In 1939, as the armies of Europe mobilized for war, the British secret services undertook operations to impede the exportation of Roumanian oil to Germany. They failed. Then, in the autumn of 1940, they tried again....

So begins Blood of Victory, a novel rich with suspense, historical insight, and the powerful narrative immediacy we have come to expect from best-selling author Alan Furst. The book takes its title from a speech given by a French senator at a conference on petroleum in 1918: Oil, he said, the blood of the earth, has become, in time of war, the blood of victory.

November 1940. The Russian writer I. A. Serebin arrives in Istanbul by Black Sea freighter. Although he travels on behalf of an migr organization based in Paris, he is in flight from a dying and corrupt Europespecifically, from Nazi-occupied France. Serebin finds himself facing his fifth war, but this time he is an exile, a man without a country, and there is no army to join. Still, in the words of Leon Trotsky, You may not be interested in war, but war is interested in you. Serebin is recruited for an operation run by Count Janos Polanyi, a Hungarian master spy now working for the British secret services.

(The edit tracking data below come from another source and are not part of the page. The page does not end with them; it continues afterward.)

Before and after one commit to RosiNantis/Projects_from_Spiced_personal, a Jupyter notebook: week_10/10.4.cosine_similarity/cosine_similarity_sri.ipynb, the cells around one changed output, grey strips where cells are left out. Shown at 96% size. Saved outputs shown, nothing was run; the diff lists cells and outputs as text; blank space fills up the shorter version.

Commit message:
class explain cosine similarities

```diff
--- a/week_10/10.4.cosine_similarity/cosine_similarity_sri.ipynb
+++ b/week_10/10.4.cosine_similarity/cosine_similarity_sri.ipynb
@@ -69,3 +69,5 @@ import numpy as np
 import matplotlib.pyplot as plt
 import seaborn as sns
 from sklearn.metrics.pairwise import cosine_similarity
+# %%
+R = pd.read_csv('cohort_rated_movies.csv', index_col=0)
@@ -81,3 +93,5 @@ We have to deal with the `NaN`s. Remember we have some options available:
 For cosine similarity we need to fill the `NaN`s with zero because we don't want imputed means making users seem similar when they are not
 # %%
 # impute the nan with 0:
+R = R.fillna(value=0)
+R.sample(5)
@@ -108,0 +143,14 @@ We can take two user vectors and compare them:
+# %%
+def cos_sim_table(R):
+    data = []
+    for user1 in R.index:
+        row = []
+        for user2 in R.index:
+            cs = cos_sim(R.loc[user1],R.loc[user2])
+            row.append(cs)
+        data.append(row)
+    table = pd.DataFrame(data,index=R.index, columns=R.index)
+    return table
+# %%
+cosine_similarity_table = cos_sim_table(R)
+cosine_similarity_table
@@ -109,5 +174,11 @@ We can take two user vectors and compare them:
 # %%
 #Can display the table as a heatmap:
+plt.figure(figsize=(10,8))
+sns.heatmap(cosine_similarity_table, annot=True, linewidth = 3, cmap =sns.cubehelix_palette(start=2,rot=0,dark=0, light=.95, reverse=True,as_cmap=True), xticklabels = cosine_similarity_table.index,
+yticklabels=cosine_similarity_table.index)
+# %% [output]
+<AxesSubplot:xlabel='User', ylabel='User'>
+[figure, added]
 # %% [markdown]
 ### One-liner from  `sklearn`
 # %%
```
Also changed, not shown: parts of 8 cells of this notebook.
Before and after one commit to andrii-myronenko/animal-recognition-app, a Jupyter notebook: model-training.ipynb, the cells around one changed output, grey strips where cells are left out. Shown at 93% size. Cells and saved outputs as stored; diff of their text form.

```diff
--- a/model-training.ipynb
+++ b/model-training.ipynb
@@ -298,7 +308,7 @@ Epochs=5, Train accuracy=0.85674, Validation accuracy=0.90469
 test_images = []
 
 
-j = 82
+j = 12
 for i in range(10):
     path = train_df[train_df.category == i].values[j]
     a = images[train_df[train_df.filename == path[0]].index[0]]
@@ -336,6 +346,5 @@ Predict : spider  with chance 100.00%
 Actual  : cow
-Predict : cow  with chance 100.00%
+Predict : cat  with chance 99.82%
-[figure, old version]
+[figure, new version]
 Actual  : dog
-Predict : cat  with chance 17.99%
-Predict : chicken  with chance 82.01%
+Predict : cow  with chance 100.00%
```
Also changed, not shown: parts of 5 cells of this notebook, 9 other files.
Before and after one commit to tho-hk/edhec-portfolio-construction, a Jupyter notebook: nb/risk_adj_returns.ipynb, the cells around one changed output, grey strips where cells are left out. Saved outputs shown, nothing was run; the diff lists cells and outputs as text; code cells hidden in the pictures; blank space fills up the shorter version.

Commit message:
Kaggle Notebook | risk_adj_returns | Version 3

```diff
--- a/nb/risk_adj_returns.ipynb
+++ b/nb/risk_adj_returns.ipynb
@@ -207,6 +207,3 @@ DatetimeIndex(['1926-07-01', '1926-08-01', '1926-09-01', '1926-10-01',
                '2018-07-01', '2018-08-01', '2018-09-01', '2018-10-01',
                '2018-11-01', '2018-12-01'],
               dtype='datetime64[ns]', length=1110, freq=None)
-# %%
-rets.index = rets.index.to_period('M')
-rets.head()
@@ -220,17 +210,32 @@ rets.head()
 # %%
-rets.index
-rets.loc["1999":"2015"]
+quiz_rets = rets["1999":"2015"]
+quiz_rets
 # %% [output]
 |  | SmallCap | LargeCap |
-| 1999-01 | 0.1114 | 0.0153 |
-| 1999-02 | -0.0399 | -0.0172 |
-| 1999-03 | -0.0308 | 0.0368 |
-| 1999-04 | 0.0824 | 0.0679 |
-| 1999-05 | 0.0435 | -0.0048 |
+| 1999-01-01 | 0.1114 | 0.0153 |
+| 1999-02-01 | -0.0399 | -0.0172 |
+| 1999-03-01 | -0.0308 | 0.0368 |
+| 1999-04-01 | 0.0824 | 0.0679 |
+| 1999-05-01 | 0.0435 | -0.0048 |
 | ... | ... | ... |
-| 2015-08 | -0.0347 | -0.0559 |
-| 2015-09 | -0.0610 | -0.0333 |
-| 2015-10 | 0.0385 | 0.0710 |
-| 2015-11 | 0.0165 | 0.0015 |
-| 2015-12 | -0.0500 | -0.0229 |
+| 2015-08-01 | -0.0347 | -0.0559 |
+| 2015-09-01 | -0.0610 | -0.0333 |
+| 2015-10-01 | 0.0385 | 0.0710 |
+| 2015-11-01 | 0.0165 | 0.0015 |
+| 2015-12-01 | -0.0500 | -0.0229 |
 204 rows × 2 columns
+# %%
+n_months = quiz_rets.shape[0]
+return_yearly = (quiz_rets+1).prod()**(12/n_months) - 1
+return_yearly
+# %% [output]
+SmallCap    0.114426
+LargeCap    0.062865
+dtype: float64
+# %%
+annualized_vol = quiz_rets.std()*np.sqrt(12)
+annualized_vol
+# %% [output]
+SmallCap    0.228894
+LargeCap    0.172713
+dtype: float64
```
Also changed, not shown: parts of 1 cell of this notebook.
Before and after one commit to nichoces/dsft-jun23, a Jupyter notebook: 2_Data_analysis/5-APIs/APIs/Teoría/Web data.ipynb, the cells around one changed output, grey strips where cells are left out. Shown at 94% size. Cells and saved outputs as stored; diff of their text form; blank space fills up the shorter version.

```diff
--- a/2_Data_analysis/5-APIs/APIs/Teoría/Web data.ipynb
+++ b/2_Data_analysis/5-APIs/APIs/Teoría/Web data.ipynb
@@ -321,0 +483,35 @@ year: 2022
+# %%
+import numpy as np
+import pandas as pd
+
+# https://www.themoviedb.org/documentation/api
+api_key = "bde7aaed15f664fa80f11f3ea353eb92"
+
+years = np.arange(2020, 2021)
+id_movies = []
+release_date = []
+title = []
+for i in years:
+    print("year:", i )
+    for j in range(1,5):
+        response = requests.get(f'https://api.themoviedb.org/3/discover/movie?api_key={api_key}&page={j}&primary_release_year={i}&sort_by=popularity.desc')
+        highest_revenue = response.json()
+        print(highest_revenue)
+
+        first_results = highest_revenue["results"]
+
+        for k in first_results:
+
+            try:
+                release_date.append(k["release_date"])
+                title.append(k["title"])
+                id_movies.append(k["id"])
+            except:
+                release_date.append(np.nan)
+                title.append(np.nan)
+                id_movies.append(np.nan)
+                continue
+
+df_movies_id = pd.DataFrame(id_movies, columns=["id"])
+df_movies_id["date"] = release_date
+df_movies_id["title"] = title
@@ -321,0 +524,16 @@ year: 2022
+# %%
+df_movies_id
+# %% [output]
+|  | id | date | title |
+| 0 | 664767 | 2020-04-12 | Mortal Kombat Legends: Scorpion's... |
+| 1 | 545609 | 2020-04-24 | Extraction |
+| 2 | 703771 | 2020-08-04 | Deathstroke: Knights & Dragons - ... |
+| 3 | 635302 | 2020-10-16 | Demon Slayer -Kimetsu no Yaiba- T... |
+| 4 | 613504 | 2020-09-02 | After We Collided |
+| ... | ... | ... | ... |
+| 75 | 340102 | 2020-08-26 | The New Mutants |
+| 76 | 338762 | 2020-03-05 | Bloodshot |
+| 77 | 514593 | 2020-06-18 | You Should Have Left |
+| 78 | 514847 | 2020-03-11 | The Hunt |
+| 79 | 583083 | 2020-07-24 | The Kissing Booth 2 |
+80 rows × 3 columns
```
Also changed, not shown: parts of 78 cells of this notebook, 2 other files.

The battle to cut Germany's oil supply rages through the spy haunts of the Balkans; from the Athene Palace in Bucharest to a whorehouse in Izmir; from an elegant yacht club in Istanbul to the river docks of Belgrade; from a skating pond in St. Moritz to the fogbound banks of the Danube; in sleazy nightclubs and safe houses and nameless hotels; amid the street fighting of a fascist civil war.

Blood of Victory is classic Alan Furst, combining remarkable authenticity and atmosphere with the complexity and excitement of an outstanding spy thriller. As Walter Shapiro of Time magazine wrote, "Nothing can be like watching Casablanca for the first time, but Furst comes closer than anyone has in years."

©2002 Alan Furst (P)2011 Simon & Schuster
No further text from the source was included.